Action item
Lines holding the string "over": copy each one from the listing below.

[[ Material for this exercise open ]]

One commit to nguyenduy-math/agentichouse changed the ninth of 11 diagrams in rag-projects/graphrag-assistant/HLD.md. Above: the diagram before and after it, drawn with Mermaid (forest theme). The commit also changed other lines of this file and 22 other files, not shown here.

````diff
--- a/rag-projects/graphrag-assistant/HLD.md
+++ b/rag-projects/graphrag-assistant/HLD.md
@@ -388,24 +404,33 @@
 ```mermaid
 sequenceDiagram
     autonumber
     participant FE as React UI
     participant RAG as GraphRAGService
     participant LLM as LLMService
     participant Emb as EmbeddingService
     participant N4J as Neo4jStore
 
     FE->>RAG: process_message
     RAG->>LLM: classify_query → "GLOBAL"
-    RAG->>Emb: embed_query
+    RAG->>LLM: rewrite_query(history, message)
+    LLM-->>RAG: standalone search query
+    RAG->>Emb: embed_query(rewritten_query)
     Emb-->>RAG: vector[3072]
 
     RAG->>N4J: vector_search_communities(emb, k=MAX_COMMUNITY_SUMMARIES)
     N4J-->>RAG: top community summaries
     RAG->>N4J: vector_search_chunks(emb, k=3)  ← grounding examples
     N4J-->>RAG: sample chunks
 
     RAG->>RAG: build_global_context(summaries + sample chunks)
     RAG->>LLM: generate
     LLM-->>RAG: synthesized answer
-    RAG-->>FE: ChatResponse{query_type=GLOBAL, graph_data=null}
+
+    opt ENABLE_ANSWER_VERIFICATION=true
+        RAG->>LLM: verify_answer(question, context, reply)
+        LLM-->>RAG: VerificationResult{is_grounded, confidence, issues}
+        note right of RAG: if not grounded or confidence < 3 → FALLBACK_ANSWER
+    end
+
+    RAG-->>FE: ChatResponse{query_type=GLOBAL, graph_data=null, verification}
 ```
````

[[ Material for this exercise closed ]]
[[ Material for this exercise open ]]

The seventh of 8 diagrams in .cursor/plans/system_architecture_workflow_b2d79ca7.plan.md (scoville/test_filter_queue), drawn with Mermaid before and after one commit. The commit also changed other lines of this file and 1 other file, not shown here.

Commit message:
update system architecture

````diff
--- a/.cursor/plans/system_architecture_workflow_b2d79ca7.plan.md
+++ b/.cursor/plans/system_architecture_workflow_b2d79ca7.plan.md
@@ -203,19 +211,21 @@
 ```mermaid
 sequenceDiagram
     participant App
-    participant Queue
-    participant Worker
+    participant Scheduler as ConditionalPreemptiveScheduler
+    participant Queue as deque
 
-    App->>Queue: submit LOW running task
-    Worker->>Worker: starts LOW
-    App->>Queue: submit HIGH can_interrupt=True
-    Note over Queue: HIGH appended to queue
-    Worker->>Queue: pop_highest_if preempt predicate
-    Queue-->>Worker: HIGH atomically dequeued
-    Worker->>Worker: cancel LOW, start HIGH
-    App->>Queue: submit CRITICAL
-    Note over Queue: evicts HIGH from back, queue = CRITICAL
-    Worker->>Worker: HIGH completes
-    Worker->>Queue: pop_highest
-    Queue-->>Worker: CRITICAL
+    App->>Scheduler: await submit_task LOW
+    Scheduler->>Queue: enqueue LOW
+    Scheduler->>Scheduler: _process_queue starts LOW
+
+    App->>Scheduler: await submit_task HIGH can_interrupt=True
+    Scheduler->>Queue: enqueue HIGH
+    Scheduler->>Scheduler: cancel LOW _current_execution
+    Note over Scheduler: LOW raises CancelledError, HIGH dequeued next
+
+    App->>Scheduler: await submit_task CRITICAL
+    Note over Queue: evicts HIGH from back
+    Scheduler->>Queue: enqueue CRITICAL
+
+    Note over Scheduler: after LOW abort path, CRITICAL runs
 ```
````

[[ Material for this exercise closed ]]

Exercise response
-    Note over Queue: HIGH appended to queue
-    Note over Queue: evicts HIGH from back, queue = CRITICAL
+    Note over Scheduler: LOW raises CancelledError, HIGH dequeued next
+    Note over Queue: evicts HIGH from back
+    Note over Scheduler: after LOW abort path, CRITICAL runs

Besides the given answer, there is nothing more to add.